This year, for the first time, a St. George's ribbon campaign was launched at Damascus University and within just a half-hour more than one and a half thousand ribbons were distributed to the public.
The ribbons were distributed along with memos, which explain the importance of this symbol in the history of Russia. The memo is still written in Arabic; however, it is possible that very soon it will be written in Russian because the Russian language is actually recognized in Syria as the second main language.
Russian language departments are open in all of the universities across the country. Syrians also begin studying Russian in schools starting from the seventh grade. Such was the decision of President Bashar al-Assad, whose children are also learning to read, write and speak the language.
On the streets of Damascus, one can even meet a Syrian child with a St. George ribbon on his chest, speaking Russian and saying his name is Putin. Do not rush to look around for a hidden camera prank – what he is saying can easily be true.
A Russian symbol of military valor, the Russian language and the naming of Syrian children with Russian names: all of these are signs of “gratitude Syrian people have to Russian people for their support,” the ambassador of Syria to Russia, Riyad Haddad said.
“You have a symbol of victory over fascism – we want us to have a symbol of victory over terrorism,” the head of the Russian language department of Damascus University, Mamduh Abu-al-Luway, told Sputnik.
Syria has been mired in civil war since 2011, with opposition factions and Islamist terrorist groups such as Daesh and al-Nusra Front, now known as Jabhat Fatah al-Sham, both outlawed in Russia and the United States, fighting the Syrian Army.

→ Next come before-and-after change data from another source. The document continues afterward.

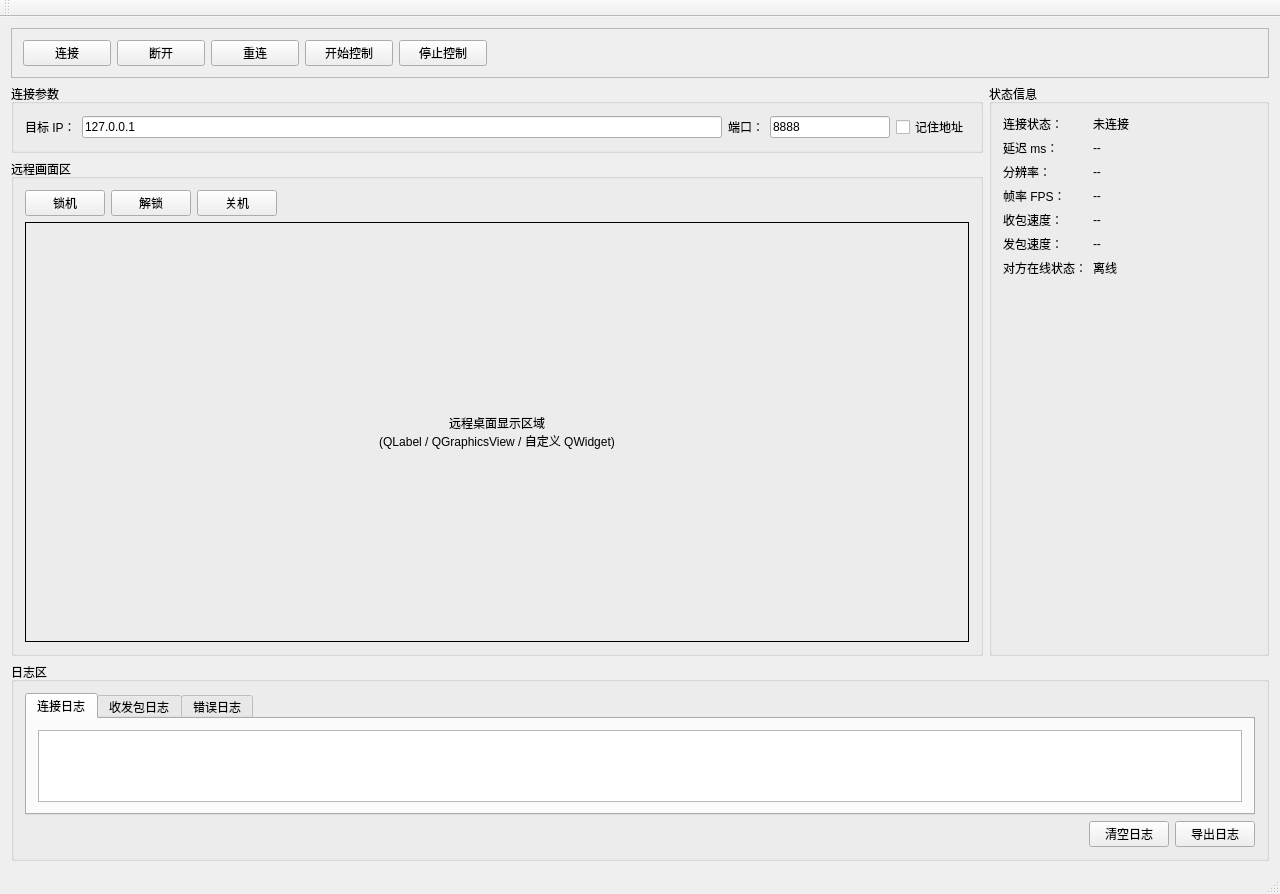
Qt form Qt_Remote/Qt_Remote.ui (91xrz/Qt_Remote) before a commit.
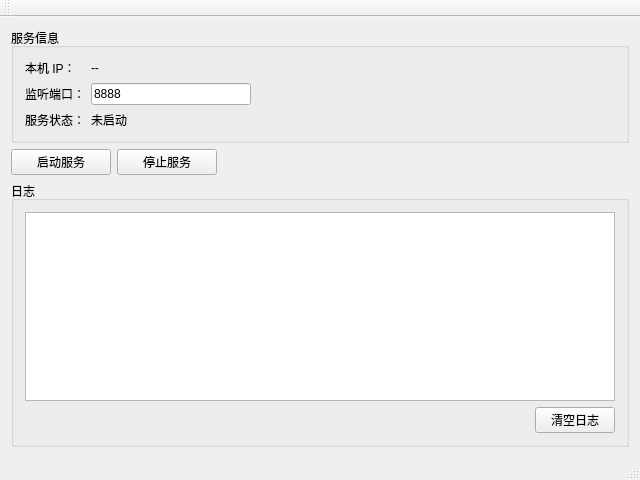
The same form after that commit.

Commit message: 简化被控端UI并调整服务控制逻辑

```diff
--- a/Qt_Remote/Qt_Remote.ui
+++ b/Qt_Remote/Qt_Remote.ui
@@ -6,8 +6,8 @@
    <rect>
     <x>0</x>
     <y>0</y>
-    <width>1280</width>
-    <height>860</height>
+    <width>640</width>
+    <height>480</height>
    </rect>
   </property>
   <property name="windowTitle">
@@ -16,88 +16,58 @@
   <widget class="QWidget" name="centralWidget">
    <layout class="QVBoxLayout" name="verticalLayoutMain">
     <item>
-     <widget class="QFrame" name="topToolbarFrame">
-      <property name="frameShape">
-       <enum>QFrame::StyledPanel</enum>
+     <widget class="QGroupBox" name="groupServerInfo">
+      <property name="title">
+       <string>服务信息</string>
       </property>
-      <layout class="QHBoxLayout" name="horizontalLayoutToolbar">
-       <item>
-        <widget class="QPushButton" name="btnConnect">
-         <property name="minimumSize">
-          <size>
-           <width>88</width>
-           <height>0</height>
-          </size>
-         </property>
+      <layout class="QFormLayout" name="formLayoutServerInfo">
+       <item row="0" column="0">
+        <widget class="QLabel" name="labelLocalIpTitle">
          <property name="text">
-          <string>连接</string>
+          <string>本机 IP：</string>
          </property>
         </widget>
        </item>
-       <item>
-        <widget class="QPushButton" name="btnDisconnect">
-         <property name="minimumSize">
-          <size>
-           <width>88</width>
-           <height>0</height>
-          </size>
-         </property>
+       <item row="0" column="1">
+        <widget class="QLabel" name="labelLocalIpValue">
          <property name="text">
-          <string>断开</string>
+          <string>--</string>
          </property>
         </widget>
        </item>
-       <item>
-        <widget class="QPushButton" name="btnReconnect">
-         <property name="minimumSize">
-          <size>
-           <width>88</width>
-           <height>0</height>
-          </size>
-         </property>
+       <item row="1" column="0">
+        <widget class="QLabel" name="labelPortTitle">
          <property name="text">
-          <string>重连</string>
+          <string>监听端口：</string>
          </property>
         </widget>
        </item>
-       <item>
-        <widget class="QPushButton" name="btnStartControl">
-         <property name="minimumSize">
+       <item row="1" column="1">
+        <widget class="QLineEdit" name="lineEditPort">
+         <property name="maximumSize">
           <size>
-           <width>88</width>
-           <height>0</height>
+           <width>160</width>
+           <height>16777215</height>
           </size>
          </property>
          <property name="text">
-          <string>开始控制</string>
+          <string>8888</string>
          </property>
         </widget>
        </item>
-       <item>
-        <widget class="QPushButton" name="btnStopControl">
-         <property name="minimumSize">
-          <size>
-           <width>88</width>
-           <height>0</height>
-          </size>
-         </property>
+       <item row="2" column="0">
+        <widget class="QLabel" name="labelServiceStatusTitle">
          <property name="text">
-          <string>停止控制</string>
+          <string>服务状态：</string>
          </property>
         </widget>
        </item>
-       <item>
-        <spacer name="horizontalSpacerToolbar">
-         <property name="orientation">
-          <enum>Qt::Horizontal</enum>
+       <item row="2" column="1">
+        <widget class="QLabel" name="labelServiceStatusValue">
+         <property name="text">
+          <string>未启动</string>
          </property>
-         <property name="sizeHint" stdset="0">
-          <size>
-           <width>40</width>
-           <height>20</height>
-          </size>
-         </property>
-        </spacer>
+        </widget>
        </item>
       </layout>
      </widget>
@@ -105,307 +75,57 @@
     <item>
      <layout class="QHBoxLayout" name="horizontalLayoutCenter">
       <item>
-       <layout class="QVBoxLayout" name="verticalLayoutLeftPanel">
-        <item>
-         <widget class="QGroupBox" name="groupConnectionParams">
-          <property name="title">
-           <string>连接参数</string>
-          </property>
-          <layout class="QGridLayout" name="gridLayoutConnection">
-           <item row="0" column="0">
-            <widget class="QLabel" name="labelTargetIp">
-             <property name="text">
-              <string>目标 IP：</string>
-             </property>
-            </widget>
-           </item>
-           <item row="0" column="1">
-            <widget class="QLineEdit" name="lineEditTargetIp">
-             <property name="placeholderText">
-              <string>例如：192.168.1.100</string>
-             </property>
-             <property name="text">
-              <string>127.0.0.1</string>
-             </property>
-            </widget>
-           </item>
-           <item row="0" column="2">
-            <widget class="QLabel" name="labelPort">
-             <property name="text">
-              <string>端口：</string>
-             </property>
-            </widget>
-           </item>
-           <item row="0" column="3">
-            <widget class="QLineEdit" name="lineEditPort">
-             <property name="maximumSize">
-              <size>
-               <width>120</width>
-               <height>16777215</height>
-              </size>
-             </property>
-             <property name="text">
-              <string>8888</string>
-             </property>
-            </widget>
-           </item>
-           <item row="0" column="4">
-            <widget class="QCheckBox" name="checkBoxRememberAddress">
-             <property name="text">
-              <string>记住地址</string>
-             </property>
-            </widget>
-           </item>
-          </layout>
-         </widget>
-        </item>
-        <item>
-         <widget class="QGroupBox" name="groupRemoteView">
-          <property name="title">
-           <string>远程画面区</string>
-          </property>
-          <layout class="QVBoxLayout" name="verticalLayoutRemoteView">
-           <item>
-            <layout class="QHBoxLayout" name="horizontalLayoutRemoteActions">
-             <item>
-              <widget class="QPushButton" name="btnLockMachine">
-               <property name="text">
-                <string>锁机</string>
-               </property>
-              </widget>
-             </item>
-             <item>
-              <widget class="QPushButton" name="btnUnlockMachine">
-               <property name="text">
-                <string>解锁</string>
-               </property>
-              </widget>
-             </item>
-             <item>
-              <widget class="QPushButton" name="btnShutdownMachine">
-               <property name="text">
-                <string>关机</string>
-               </property>
-              </widget>
-             </item>
-             <item>
-              <spacer name="horizontalSpacerRemoteActions">
-               <property name="orientation">
-                <enum>Qt::Horizontal</enum>
-               </property>
-               <property name="sizeHint" stdset="0">
-                <size>
-                 <width>40</width>
-                 <height>20</height>
-                </size>
-               </property>
-              </spacer>
-             </item>
-            </layout>
-           </item>
-           <item>
-            <widget class="QLabel" name="labelRemoteDesktop">
-             <property name="minimumSize">
-              <size>
-               <width>720</width>
-               <height>420</height>
-              </size>
-             </property>
-             <property name="frameShape">
-              <enum>QFrame::Box</enum>
-             </property>
-             <property name="alignment">
-              <set>Qt::AlignCenter</set>
-             </property>
-             <property name="text">
-              <string>远程桌面显示区域
-(QLabel / QGraphicsView / 自定义 QWidget)</string>
-             </property>
-            </widget>
-           </item>
-          </layout>
-         </widget>
-        </item>
-       </layout>
+       <widget class="QPushButton" name="btnStartService">
+        <property name="minimumSize">
+         <size>
+          <width>100</width>
+          <height>0</height>
+         </size>
+        </property>
+        <property name="text">
+         <string>启动服务</string>
+        </property>
+       </widget>
       </item>
       <item>
-       <widget class="QGroupBox" name="groupStatusPanel">
+       <widget class="QPushButton" name="btnStopService">
         <property name="minimumSize">
          <size>
-          <width>280</width>
+          <width>100</width>
           <height>0</height>
          </size>
         </property>
-        <property name="title">
-         <string>状态信息</string>
+        <property name="text">
+         <string>停止服务</string>
         </property>
-        <layout class="QFormLayout" name="formLayoutStatus">
-         <item row="0" column="0">
-          <widget class="QLabel" name="labelStatusConnectionTitle">
-           <property name="text">
-            <string>连接状态：</string>
-           </property>
-          </widget>
-         </item>
-         <item row="0" column="1">
-          <widget class="QLabel" name="labelStatusConnectionValue">
-           <property name="text">
-            <string>未连接</string>
-           </property>
-          </widget>
-         </item>
-         <item row="1" column="0">
-          <widget class="QLabel" name="labelLatencyTitle">
-           <property name="text">
-            <string>延迟 ms：</string>
-           </property>
-          </widget>
-         </item>
-         <item row="1" column="1">
-          <widget class="QLabel" name="labelLatencyValue">
-           <property name="text">
-            <string>--</string>
-           </property>
-          </widget>
-         </item>
-         <item row="2" column="0">
-          <widget class="QLabel" name="labelResolutionTitle">
-           <property name="text">
-            <string>分辨率：</string>
-           </property>
-          </widget>
-         </item>
-         <item row="2" column="1">
-          <widget class="QLabel" name="labelResolutionValue">
-           <property name="text">
-            <string>--</string>
-           </property>
-          </widget>
-         </item>
-         <item row="3" column="0">
-          <widget class="QLabel" name="labelFpsTitle">
-           <property name="text">
-            <string>帧率 FPS：</string>
-           </property>
-          </widget>
-         </item>
-         <item row="3" column="1">
-          <widget class="QLabel" name="labelFpsValue">
-           <property name="text">
-            <string>--</string>
-           </property>
-          </widget>
-         </item>
-         <item row="4" column="0">
-          <widget class="QLabel" name="labelRxSpeedTitle">
-           <property name="text">
-            <string>收包速度：</string>
-           </property>
-          </widget>
-         </item>
-         <item row="4" column="1">
-          <widget class="QLabel" name="labelRxSpeedValue">
-           <property name="text">
-            <string>--</string>
-           </property>
-          </widget>
-         </item>
-         <item row="5" column="0">
-          <widget class="QLabel" name="labelTxSpeedTitle">
-           <property name="text">
-            <string>发包速度：</string>
-           </property>
-          </widget>
-         </item>
-         <item row="5" column="1">
-          <widget class="QLabel" name="labelTxSpeedValue">
-           <property name="text">
-            <string>--</string>
-           </property>
-          </widget>
-         </item>
-         <item row="6" column="0">
-          <widget class="QLabel" name="labelPeerOnlineTitle">
-           <property name="text">
-            <string>对方在线状态：</string>
-           </property>
-          </widget>
-         </item>
-         <item row="6" column="1">
-          <widget class="QLabel" name="labelPeerOnlineValue">
-           <property name="text">
-            <string>离线</string>
-           </property>
-          </widget>
-         </item>
-         <item row="7" column="0" colspan="2">
-          <spacer name="verticalSpacerStatus">
-           <property name="orientation">
-            <enum>Qt::Vertical</enum>
-           </property>
-           <property name="sizeHint" stdset="0">
-            <size>
-             <width>20</width>
-             <height>40</height>
-            </size>
-           </property>
-          </spacer>
-         </item>
-        </layout>
        </widget>
       </item>
+      <item>
+       <spacer name="horizontalSpacerActions">
+        <property name="orientation">
+         <enum>Qt::Horizontal</enum>
+        </property>
+        <property name="sizeHint" stdset="0">
+         <size>
+          <width>40</width>
+          <height>20</height>
+         </size>
+        </property>
+       </spacer>
+      </item>
      </layout>
     </item>
     <item>
      <widget class="QGroupBox" name="groupLogPanel">
       <property name="title">
-       <string>日志区</string>
+       <string>日志</string>
       </property>
       <layout class="QVBoxLayout" name="verticalLayoutLogs">
        <item>
-        <widget class="QTabWidget" name="tabWidgetLogs">
-         <widget class="QWidget" name="tabConnectionLogs">
-          <attribute name="title">
-           <string>连接日志</string>
-          </attribute>
-          <layout class="QVBoxLayout" name="verticalLayoutConnectionLogs">
-           <item>
-            <widget class="QPlainTextEdit" name="plainTextConnectionLogs">
-             <property name="readOnly">
-              <bool>true</bool>
-             </property>
-            </widget>
-           </item>
-          </layout>
-         </widget>
-         <widget class="QWidget" name="tabPacketLogs">
-          <attribute name="title">
-           <string>收发包日志</string>
-          </attribute>
-          <layout class="QVBoxLayout" name="verticalLayoutPacketLogs">
-           <item>
-            <widget class="QPlainTextEdit" name="plainTextPacketLogs">
-             <property name="readOnly">
-              <bool>true</bool>
-             </property>
-            </widget>
-           </item>
-          </layout>
-         </widget>
-         <widget class="QWidget" name="tabErrorLogs">
-          <attribute name="title">
-           <string>错误日志</string>
-          </attribute>
-          <layout class="QVBoxLayout" name="verticalLayoutErrorLogs">
-           <item>
-            <widget class="QPlainTextEdit" name="plainTextErrorLogs">
-             <property name="readOnly">
-              <bool>true</bool>
-             </property>
-            </widget>
-           </item>
-          </layout>
-         </widget>
+        <widget class="QPlainTextEdit" name="plainTextLogs">
+         <property name="readOnly">
+          <bool>true</bool>
+         </property>
         </widget>
        </item>
        <item>
@@ -430,13 +150,6 @@
            </property>
           </widget>
          </item>
-         <item>
-          <widget class="QPushButton" name="btnExportLogs">
-           <property name="text">
-            <string>导出日志</string>
-           </property>
-          </widget>
-         </item>
         </layout>
        </item>
       </layout>
```
Left out of the diff: 8 changed lines with no effect on the pictures. The commit also changes 2 other files.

A number of foreign states, such as Israel and Turkey, have also carried out military activities on the territory of Syria in order to achieve own goals.